Exercise requirements: Please reproduce each of the following entries exactly.

Input data:
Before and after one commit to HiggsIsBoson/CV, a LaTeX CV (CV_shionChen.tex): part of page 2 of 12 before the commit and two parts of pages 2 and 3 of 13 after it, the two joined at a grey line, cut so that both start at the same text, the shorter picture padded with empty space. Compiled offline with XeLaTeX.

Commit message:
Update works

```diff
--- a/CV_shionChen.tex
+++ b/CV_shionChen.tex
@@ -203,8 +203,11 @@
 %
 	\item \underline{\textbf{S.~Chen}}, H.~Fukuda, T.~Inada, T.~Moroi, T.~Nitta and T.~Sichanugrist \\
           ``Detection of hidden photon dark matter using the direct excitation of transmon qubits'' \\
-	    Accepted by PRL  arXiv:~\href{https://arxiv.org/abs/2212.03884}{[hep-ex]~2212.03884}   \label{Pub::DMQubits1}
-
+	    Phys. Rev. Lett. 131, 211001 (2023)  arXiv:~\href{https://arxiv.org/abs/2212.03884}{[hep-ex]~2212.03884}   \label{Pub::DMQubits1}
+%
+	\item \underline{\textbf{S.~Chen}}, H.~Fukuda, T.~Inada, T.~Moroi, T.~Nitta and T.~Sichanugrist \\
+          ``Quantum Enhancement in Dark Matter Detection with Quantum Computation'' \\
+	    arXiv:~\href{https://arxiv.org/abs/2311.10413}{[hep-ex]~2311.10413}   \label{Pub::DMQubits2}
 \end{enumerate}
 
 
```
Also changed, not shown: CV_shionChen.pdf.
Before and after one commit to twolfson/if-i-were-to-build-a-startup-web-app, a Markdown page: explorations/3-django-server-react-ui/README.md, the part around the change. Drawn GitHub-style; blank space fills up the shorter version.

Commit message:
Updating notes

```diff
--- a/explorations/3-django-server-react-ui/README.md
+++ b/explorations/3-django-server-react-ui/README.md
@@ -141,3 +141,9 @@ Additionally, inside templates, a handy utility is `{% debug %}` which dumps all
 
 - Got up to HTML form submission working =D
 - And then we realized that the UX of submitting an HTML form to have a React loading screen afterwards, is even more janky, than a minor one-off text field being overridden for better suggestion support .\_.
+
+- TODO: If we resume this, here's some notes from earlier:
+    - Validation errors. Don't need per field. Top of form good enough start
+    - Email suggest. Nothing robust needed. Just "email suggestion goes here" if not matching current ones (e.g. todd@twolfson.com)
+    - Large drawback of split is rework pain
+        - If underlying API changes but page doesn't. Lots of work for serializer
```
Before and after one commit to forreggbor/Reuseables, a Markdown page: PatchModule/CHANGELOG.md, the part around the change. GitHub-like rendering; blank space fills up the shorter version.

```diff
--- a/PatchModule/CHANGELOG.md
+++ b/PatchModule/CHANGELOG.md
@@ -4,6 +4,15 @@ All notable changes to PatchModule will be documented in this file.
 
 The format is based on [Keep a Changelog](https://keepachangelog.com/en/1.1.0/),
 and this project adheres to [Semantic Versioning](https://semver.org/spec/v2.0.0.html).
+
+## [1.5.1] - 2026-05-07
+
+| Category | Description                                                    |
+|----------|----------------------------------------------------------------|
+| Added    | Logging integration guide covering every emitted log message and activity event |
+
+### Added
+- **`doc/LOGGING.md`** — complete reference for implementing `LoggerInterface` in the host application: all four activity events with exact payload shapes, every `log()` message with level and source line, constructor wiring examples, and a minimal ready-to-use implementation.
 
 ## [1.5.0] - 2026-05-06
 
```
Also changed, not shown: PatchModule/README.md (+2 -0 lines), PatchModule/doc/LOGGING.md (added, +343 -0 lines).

Result for this task:
Before and after one commit to HiggsIsBoson/CV, a LaTeX CV (CV_shionChen.tex): part of page 2 of 12 before the commit and two parts of pages 2 and 3 of 13 after it, the two joined at a grey line, cut so that both start at the same text, the shorter picture padded with empty space. Compiled offline with XeLaTeX.

Commit message:
Update works

```diff
--- a/CV_shionChen.tex
+++ b/CV_shionChen.tex
@@ -203,8 +203,11 @@
 %
 	\item \underline{\textbf{S.~Chen}}, H.~Fukuda, T.~Inada, T.~Moroi, T.~Nitta and T.~Sichanugrist \\
           ``Detection of hidden photon dark matter using the direct excitation of transmon qubits'' \\
-	    Accepted by PRL  arXiv:~\href{https://arxiv.org/abs/2212.03884}{[hep-ex]~2212.03884}   \label{Pub::DMQubits1}
-
+	    Phys. Rev. Lett. 131, 211001 (2023)  arXiv:~\href{https://arxiv.org/abs/2212.03884}{[hep-ex]~2212.03884}   \label{Pub::DMQubits1}
+%
+	\item \underline{\textbf{S.~Chen}}, H.~Fukuda, T.~Inada, T.~Moroi, T.~Nitta and T.~Sichanugrist \\
+          ``Quantum Enhancement in Dark Matter Detection with Quantum Computation'' \\
+	    arXiv:~\href{https://arxiv.org/abs/2311.10413}{[hep-ex]~2311.10413}   \label{Pub::DMQubits2}
 \end{enumerate}
 
 
```
Also changed, not shown: CV_shionChen.pdf.
Before and after one commit to twolfson/if-i-were-to-build-a-startup-web-app, a Markdown page: explorations/3-django-server-react-ui/README.md, the part around the change. Drawn GitHub-style; blank space fills up the shorter version.

Commit message:
Updating notes

```diff
--- a/explorations/3-django-server-react-ui/README.md
+++ b/explorations/3-django-server-react-ui/README.md
@@ -141,3 +141,9 @@ Additionally, inside templates, a handy utility is `{% debug %}` which dumps all
 
 - Got up to HTML form submission working =D
 - And then we realized that the UX of submitting an HTML form to have a React loading screen afterwards, is even more janky, than a minor one-off text field being overridden for better suggestion support .\_.
+
+- TODO: If we resume this, here's some notes from earlier:
+    - Validation errors. Don't need per field. Top of form good enough start
+    - Email suggest. Nothing robust needed. Just "email suggestion goes here" if not matching current ones (e.g. todd@twolfson.com)
+    - Large drawback of split is rework pain
+        - If underlying API changes but page doesn't. Lots of work for serializer
```
Before and after one commit to forreggbor/Reuseables, a Markdown page: PatchModule/CHANGELOG.md, the part around the change. GitHub-like rendering; blank space fills up the shorter version.

```diff
--- a/PatchModule/CHANGELOG.md
+++ b/PatchModule/CHANGELOG.md
@@ -4,6 +4,15 @@ All notable changes to PatchModule will be documented in this file.
 
 The format is based on [Keep a Changelog](https://keepachangelog.com/en/1.1.0/),
 and this project adheres to [Semantic Versioning](https://semver.org/spec/v2.0.0.html).
+
+## [1.5.1] - 2026-05-07
+
+| Category | Description                                                    |
+|----------|----------------------------------------------------------------|
+| Added    | Logging integration guide covering every emitted log message and activity event |
+
+### Added
+- **`doc/LOGGING.md`** — complete reference for implementing `LoggerInterface` in the host application: all four activity events with exact payload shapes, every `log()` message with level and source line, constructor wiring examples, and a minimal ready-to-use implementation.
 
 ## [1.5.0] - 2026-05-06
 
```
Also changed, not shown: PatchModule/README.md (+2 -0 lines), PatchModule/doc/LOGGING.md (added, +343 -0 lines).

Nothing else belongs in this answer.